And one of the biggest benefits of building raised beds is that you create a defined area that you'll never have to step into. No stepping means no soil compaction; the soil in your beds stays naturally light and loose and doesn't need tilling. Henry did one big thing right when he made his beds the recommended four feet wide, because that allows him to reach the centers without stepping inside the framed area. But what he tilled into that framed area could cause serious problems.
Now: There is a long history of tilling in amendments like compost and mushroom soil so that they become well-mixed with the native soil. And cover crops have to be tilled back into the soil to make use of the nutrients in their 'green manure' bio-mass. But compost and mushroom soil are pretty much the same as soil; and cover crops provide mostly nitrogen. But leaves are all carbon. And carbon ties up soil nitrogen and makes it unavailable to plants.
The only worse thing would be to till wood chips into the soil. Their large particle size means they would take years to break down. The much smaller particles of double-shredded leaves are going to be much easier to remediate. And yes, we can remediate this problem.

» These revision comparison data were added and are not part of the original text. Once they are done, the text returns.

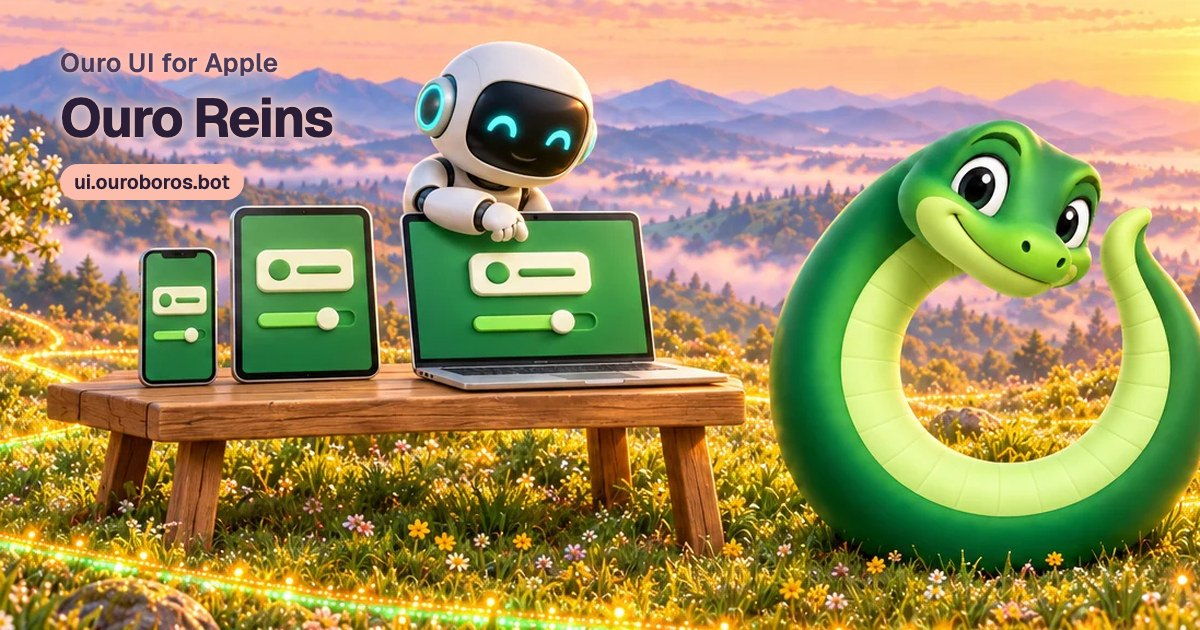
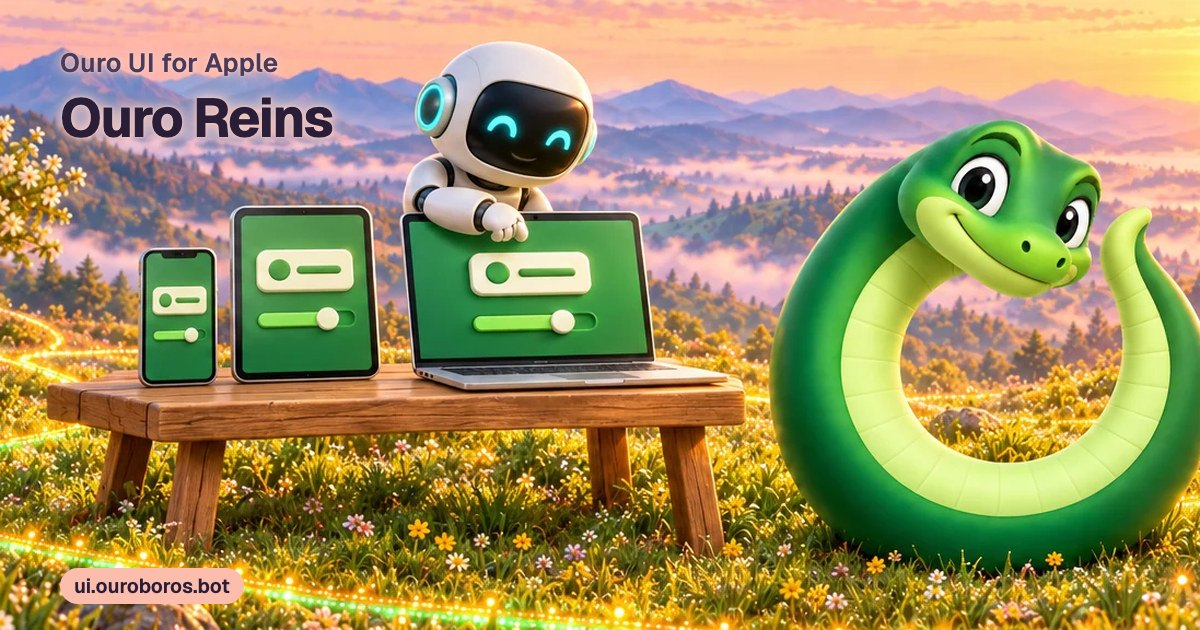
Site: the critics' second round: the header marks the right section on every docs page, the skip link lands on a docs page's title, card addresses sit clear of the drawings, and the leagues log keeps off the words

Changed region(s): [[0.0308, 0.8746, 0.2158, 0.9651], [0.0308, 0.2413, 0.2158, 0.3317]]

diff --git a/site/src/components/docs-header.tsx b/site/src/components/docs-header.tsx
@@ -28,11 +28,15 @@ function DocsXray(): JSX.Element | null {
   ) : null;
 }
 
-/** The header link a docs page is under: the catalog, each component's page and each helper's under Components, a guide under Docs. */
+/**
+ * The header link a docs page is under: the catalog, each component's page and each helper's under Ouro HX, Ouro AX's
+ * guide and its parts under Ouro AX, any other guide under Guides, and the lost page under none.
+ */
 export function headerPath(current: string): string {
-  return current === "/docs/" || docsItems.some((item) => current === `/docs/${item.name}/`) || helpers.some((page) => page.path === current)
-    ? "/docs/"
-    : "/docs/installing/";
+  if (current === "") return "";
+  if (current === "/docs/" || docsItems.some((item) => current === `/docs/${item.name}/`) || helpers.some((page) => page.path === current)) return "/docs/";
+  if (/^\/docs\/ax(-[a-z0-9-]+)?\/$/.test(current)) return "/ax/";
+  return "/docs/installing/";
 }
 
 const asPage = ({ path, label }: DocsLink) => ({ label, href: path });
@@ -172,10 +176,10 @@ function DocsMenu({ current }: { current: string }): JSX.Element {
           page={current}
           // Both docs sections list their pages, as the sidebar does on a wide screen, each list folded under its name.
           more={{
-            Install: (
+            Guides: (
               <Folds
                 groups={[
-                  { label: "Guides", links: guides.filter((link) => !isAxPart(link)).map((link) => ({ ...link, label: guideLabel(link.label) })) },
+                  { label: "More guides", links: guides.filter((link) => !isAxPart(link)).map((link) => ({ ...link, label: guideLabel(link.label) })) },
                   { label: "Ouro AX, part by part", links: guides.filter(isAxPart) },
                   { label: "Skill comparisons", links: comparisons },
                   { label: "Platforms", links: platforms },
@@ -233,6 +237,8 @@ export default function DocsHeader({ current }: { current: string }): JSX.Elemen
         page={current}
         menu={<DocsMenu current={current} />}
         gutters="docs"
+        // A docs page's title sits in its scene, before the sidebar and <main>: the skip link lands on it, so it is not skipped.
+        skipTo={current === "" ? undefined : "page-title"}
       />
       <DocsXray />
     </>

diff --git a/site/src/site.test.tsx b/site/src/site.test.tsx
@@ -8,6 +8,7 @@ import { docsPages, platformPages, publishedMarkdown, repositoryLink } from "./d
 import { unpinnedAddresses } from "../../scripts/addresses.mjs";
 import { parse, sourceHref } from "./docs/markdown";
 import { headTags } from "./head";
+import { headerPath } from "./components/docs-header";
 import { docsSections } from "./components/docs-sections";
 import { href, routes } from "./routes";
 import { AX_SECTION, HERO_SUBLINE, HERO_TITLE, VOYAGE_HERO } from "./copy";
@@ -367,7 +368,7 @@ describe("docs", () => {
       await expect.element(page.getByRole("link", { name: "Back to the surface" })).toHaveAttribute("href", href("/"));
       await expect.element(page.getByRole("link", { name: "Button", exact: true }).last()).toHaveAttribute("href", href("/docs/button/"));
       const main = page.getByRole("search");
-      const field = main.getByRole("searchbox", { name: "Search the docs" });
+      const field = main.getByRole("searchbox", { name: "Find a page or component" });
       await userEvent.fill(field, "text field");
       await expect.element(main.getByRole("status")).toHaveTextContent("One page by that name.");
       await expect.element(main.getByRole("link", { name: "TextField", exact: true })).toHaveAttribute("href", href("/docs/text-field/"));
@@ -468,6 +469,18 @@ it("the Updating page's note has the tag filled in and no raw-file hint", () => 
   expect(upgrading).not.toContain("{{latestRelease}}");
   expect(upgrading).not.toContain("Reading this file on GitHub");
   expect(upgrading).toContain(`ourostack/ouro-ui/ouro-base#${latestRelease}`);
+});
+
+describe("the header's current section on a docs page", () => {
+  it("is Ouro HX for the catalog and a component, Ouro AX for its guide and parts, Guides for another guide, and none on the lost page", () => {
+    expect(headerPath("/docs/")).toBe("/docs/");
+    expect(headerPath("/docs/button/")).toBe("/docs/");
+    expect(headerPath("/docs/ax/")).toBe("/ax/");
+    expect(headerPath("/docs/ax-cli/")).toBe("/ax/");
+    expect(headerPath("/docs/installing/")).toBe("/docs/installing/");
+    expect(headerPath("/docs/switching-from-shadcn/")).toBe("/docs/installing/");
+    expect(headerPath("")).toBe("");
+  });
 });
 
 describe("head tags", () => {

diff --git a/site/src/storybook.ts b/site/src/storybook.ts
@@ -113,15 +113,21 @@ export interface Card {
    * across the card's width under a band of the scene's own sky, which meets it on a hard edge.
    */
   crop?: { from: number; to: number };
+  /**
+   * Where the site's address goes, clear of every drawn figure: a bottom corner (the words' side unless `addressSide`
+   * says otherwise), or, on a card with a band of sky, the band's other end.
+   */
+  address?: "corner" | "band";
+  addressSide?: "left" | "right";
 }
 
 const APPLE = "Ouro UI for Apple";
 
 /** Every card, by the page that shows it. A docs page shows the docs card. */
 export const CARDS: Record<string, Card> = {
-  "/": { file: "home.jpg", scene: "ouro-hx", kicker: "Ouro UI", title: "Feels right to the people using it. Obvious to the agents building it.", side: "right" },
+  "/": { file: "home.jpg", scene: "ouro-hx", kicker: "Ouro UI", title: "Feels right to the people using it. Obvious to the agents building it.", side: "right", addressSide: "left" },
   "/nautilus/": { file: "nautilus.jpg", scene: "ouroboros-skills", kicker: "A story in chapters", title: "The Nautilus", side: "right" },
-  "/ax/": { file: "ax.jpg", scene: "playwright-focus-proof", kicker: "Ouro AX", title: "A morning with an agent", side: "right", width: 640, size: 46, crop: { from: 40, to: 1440 } },
+  "/ax/": { file: "ax.jpg", scene: "playwright-focus-proof", kicker: "Ouro AX", title: "A morning with an agent", side: "right", width: 640, size: 46, crop: { from: 0, to: 1536 }, address: "band", addressSide: "left" },
   "/apple/": { file: "apple.jpg", scene: "ouro-ui-apple", kicker: APPLE, title: "Same manners, now in Swift.", side: "left", width: 330, size: 44 },
   "/apple/hx/": { file: "apple-hx.jpg", scene: "ouro-ui-apple", kicker: APPLE, title: "Ouro HX for Apple", side: "left", width: 400 },
   "/apple/feel/": { file: "apple-feel.jpg", scene: "ouro-ui-apple", kicker: APPLE, title: "Ouro Feel", side: "left", width: 400 },

diff --git a/site/src/voyage/site-menu.tsx b/site/src/voyage/site-menu.tsx
@@ -35,7 +35,7 @@ export const SITE_SECTIONS: readonly MenuSection[] = [
     pages: APPLE_PAGES.slice(1).map((page) => ({ label: page.label, href: page.path })),
   },
   {
-    label: "Install",
+    label: "Guides",
     href: "/docs/installing/",
     hint: "Install it, switch to it, keep it fresh",
     pages: [
@@ -43,7 +43,7 @@ export const SITE_SECTIONS: readonly MenuSection[] = [
       { label: "Updating installed components", href: "/docs/updating/" },
     ],
   },
-  // Ouro UI's two halves, side by side: HX's components, then AX. HX keeps the place Components had, after Docs, so on a
+  // Ouro UI's two halves, side by side: HX's components, then AX. HX keeps the place Components had, after Guides, so on a
   // phone its long folded list of components sits far down the menu, which opens scrolled to the page you are on.
   { label: "Ouro HX", href: "/docs/", hint: "Levers, dials and portholes" },
   { label: "Ouro AX", href: "/ax/", hint: "A morning with an agent" },
@@ -158,7 +158,7 @@ export function useSheetShown(ref: RefObject<HTMLElement | null>, shown: (on: bo
 
 /**
  * The menu: each section with its line, then its pages. `more` adds to a section by its label (the docs pages add
- * their guides under Docs and every component under Ouro HX). It opens scrolled to the page you are on.
+ * their guides under Guides and every component under Ouro HX). It opens scrolled to the page you are on.
  */
 export function SiteMenu({ page, more }: { page: string; more?: Readonly<Record<string, ReactNode>> | undefined }): JSX.Element {
   const current = normalizePath(page);

diff --git a/site/src/components/lost-at-sea.tsx b/site/src/components/lost-at-sea.tsx
@@ -122,11 +122,11 @@ export function LostAtSea(): JSX.Element {
       <div className="flex flex-wrap justify-center gap-3">
         <Button href={href("/")}>Back to the surface</Button>
         <Button href={href("/docs/")} variant="outline" tone="secondary">
-          Browse the docs
+          Browse components
         </Button>
       </div>
       <div role="search" className="mt-4 grid w-full max-w-sm gap-2 text-start">
-        <TextField label="Search the docs" type="search" clearable placeholder="A component or a guide" value={query} onChange={(event) => setQuery(event.currentTarget.value)} />
+        <TextField label="Find a page or component" type="search" clearable placeholder="A component or a guide" value={query} onChange={(event) => setQuery(event.currentTarget.value)} />
         {query.trim() !== "" && (
           <p role="status" className="m-0 text-sm text-muted-foreground">
             {found.length === 0 ? "Nothing on our charts by that name. Try a component, like Button." : `${found.length === 1 ? "One page" : `${found.length} pages`} by that name.`}

diff --git a/site/src/components/docs-shell.tsx b/site/src/components/docs-shell.tsx
@@ -46,7 +46,7 @@ export function DocsShell({ current, opener, children }: { current: string; open
           <StoryWorld scene={opener.scene} className={opener.tall ? "story-world-short story-world-still" : "story-world-docs story-world-still"} decorative>
             <Container className={COLUMNS}>
               <div className="max-sm:hidden" />
-              <div className="min-w-0 max-w-3xl">
+              <div className="min-w-0">
                 <p className="story-world-eyebrow">{opener.eyebrow}</p>
                 <h1 id="page-title" className="story-world-title">
                   {opener.title}
@@ -64,7 +64,7 @@ export function DocsShell({ current, opener, children }: { current: string; open
           </Suspense>
         </aside>
         <div className="min-w-0">
-          <main id="main" className={opener ? "max-w-3xl pt-6 lg:pt-8" : "max-w-3xl pt-8 lg:pt-10"}>
+          <main id="main" className={opener ? "pt-6 lg:pt-8" : "pt-8 lg:pt-10"}>
             {children}
             <Popups />
           </main>

diff --git a/site/src/voyage/layout.tsx b/site/src/voyage/layout.tsx
@@ -33,7 +33,7 @@ export function VoyageFooter(): JSX.Element {
             </p>
           </div>
           <nav aria-label="Ouro UI">
-            <ul className="m-0 -ms-2 flex list-none flex-wrap gap-x-1 p-0">
+            <ul className="m-0 -ms-2 flex list-none flex-wrap gap-x-1 p-0 sm:-me-2">
               {links.map((link) => (
                 <li key={link.label}>
                   <a
@@ -41,6 +41,11 @@ export function VoyageFooter(): JSX.Element {
                     className="inline-flex min-h-11 items-center rounded-md px-2 text-muted-foreground no-underline outline-ring focus-visible:outline-2 focus-visible:outline-offset-2 pointer-fine:hover:text-foreground sm:min-h-9"
                   >
                     {link.label}
+                    {link.url.startsWith("http") && (
+                      <span aria-hidden="true" className="ms-1">
+                        ↗
+                      </span>
+                    )}
                   </a>
                 </li>
               ))}

diff --git a/site/e2e/site-menu.spec.ts b/site/e2e/site-menu.spec.ts
@@ -302,7 +302,7 @@ test("on a phone the menu's Search, away from the docs, opens the bar's search p
   // real clock: focus stays in the field until something moves it; no timer does.
   await expect(field).toBeFocused();
   // It finds what the menu lists, and every component and guide.
-  for (const [query, name] of [["feel", "Ouro Feel"], ["toggle", "Toggle"], ["theming", "Theming"], ["timer", "useTimer"], ["installing", "Install"], ["ouro ax guide", "Ouro AX guide"], ["overview", "Ouro HX"]] as const) {
+  for (const [query, name] of [["feel", "Ouro Feel"], ["toggle", "Toggle"], ["theming", "Theming"], ["timer", "useTimer"], ["installing", "Guides"], ["ouro ax guide", "Ouro AX guide"], ["overview", "Ouro HX"]] as const) {
     await field.fill(query);
     await expect(page.getByRole("option", { name: new RegExp(`^${name}\\b`) }).first()).toBeVisible();
   }

diff --git a/site/e2e/catalog.spec.ts b/site/e2e/catalog.spec.ts
@@ -361,7 +361,7 @@ test("the 404 page is lost at sea: a guess, a search and the way home, passing t
   await expect(page.locator("html[data-site-ready]")).toBeAttached();
   await expect(page.getByRole("heading", { level: 1, name: "Lost at sea" })).toBeVisible();
   await expect(page.getByRole("link", { name: "Back to the surface" })).toBeVisible();
-  await page.getByRole("searchbox", { name: "Search the docs" }).fill("button");
+  await page.getByRole("searchbox", { name: "Find a page or component" }).fill("button");
   await expect(page.getByRole("search").getByRole("link", { name: "Button", exact: true })).toBeVisible();
   await page.evaluate(() => document.fonts.ready);
   expect(await auditPage(page, browserName)).toBe("");

diff --git a/site/src/routes.ts b/site/src/routes.ts
@@ -39,7 +39,7 @@ export const routes: Route[] = [
   { path: "/apple/start/", title: "Get started · Ouro UI for Apple", description: "Add one Swift package, set a theme, animate with the shared spring, play a named haptic, and X-ray your App Intents in CI." },
   {
     path: "/docs/",
-    title: "Docs · Ouro HX",
+    title: "Components · Ouro HX",
     description: claim("Every Ouro HX component, with install commands, props and live demos.", {
       source: { file: "site/src/site.test.tsx" },
       verify: { testExists: "site/src/site.test.tsx::docs > has a page for every registry item at docs/<name>" },

diff --git a/site/src/voyage/header.tsx b/site/src/voyage/header.tsx
@@ -223,16 +223,19 @@ export function VoyageHeader({
   page = path,
   menu,
   gutters = "voyage",
+  skipTo = "main",
 }: {
   path: string;
   page?: string;
   menu?: ReactNode;
   gutters?: keyof typeof GUTTERS;
+  /** The id the skip link jumps to: the page's <main>, or a docs page's title, which comes before it. */
+  skipTo?: string | undefined;
 }): JSX.Element {
   const [searching, setSearching] = useCommandShortcut("mod+k");
   return (
     <>
-      <SkipLink />
+      <SkipLink target={skipTo} />
       <FamilyBar
         links={FAMILY}
         current={FAMILY_CURRENT}

diff --git a/site/src/footer-links.ts b/site/src/footer-links.ts
@@ -2,7 +2,7 @@ import { GITHUB, href } from "./paths";
 
 /** The site's own links at the foot of every page, the voyage's and the docs' alike: one list, one place for each. */
 export const FOOTER_LINKS: readonly { label: string; url: string }[] = [
-  { label: "Install", url: href("/docs/installing/") },
+  { label: "Guides", url: href("/docs/installing/") },
   { label: "Ouro HX", url: href("/docs/") },
   { label: "Ouro AX", url: href("/ax/") },
   { label: "Storybook", url: "https://ui.ouroboros.bot/storybook/" },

But not with cow manure! You have to assume that modern bagged manure is collected from factory farms, where the cows are heavily medicated and fed genetically engineered crops that were sprayed heavily with systemic herbicides. And because these herbicides are systemic—meaning that they're absorbed into the genetically engineered plants—the manure (and meat and milk) is going to contain herbicide residues. And although cow manure is nutritionally balanced, it's also kind of 'cold'; it doesn't contain a lot of any of the basic plant nutrients. And the nutrient needed here is nitrogen to balance out the carbon in all those leaves.
Years ago, the answer would have been composted horse manure. It's very nitrogen-rich. But many modern chemical herbicides are so persistent that they survive the composting process even if the animals the manure came from were just grazing on 'regular' sprayed fields. (You'll find lots of warnings about herbicide contamination in horse manure at State Extension websites.)
So I'm going out for coffee instead. Used coffee grounds are widely available, and high in nitrogen. Yes, they're also acidic, but so is the peat moss he used—which was also a bad idea. Peat moss is great for acid-loving plants like blueberries, azaleas and rhododendrons, but not for vegetable beds. So Henry already needs to mix some wood ash or lime into his beds to neutralize that acidity, and with the coffee grounds he's just going to need to use a little more.
And I'm afraid these new amendments will have to be tilled in. Because the peat and leaves were tilled in, any balancing amendments will need to be tilled in as well. So my advice is to collect grounds from local coffee shops, mix some wood ash or lime in with them and till it all into the soil. And since we're already tilling, yes—add some perlite or vermiculite in there as you go; these natural minerals are great at loosening up heavy soils and making it easier for plants to get air around their roots.
Now: how much of each thing?
You really can't use too much perlite or vermiculite; they don't change the soil pH or its nutrient balance; and the volume of coffee grounds and wood ash is going to depend on the initial amount of leaves and peat moss he used. This is where you have to use your best instincts, let it all settle out and then test the soil to see where you are with the pH. You can test it this fall to get a basic idea, but you'll get a more accurate reading in the Spring, after things have settled in together. (And of course, your first year crops will tell the ultimate tale!)
And in the future, only add amendments to the surface of your beds: An inch or two of compost a season to keep the soil fertile and an inch or two of shredded leaves to keep down weeds and attract earthworms.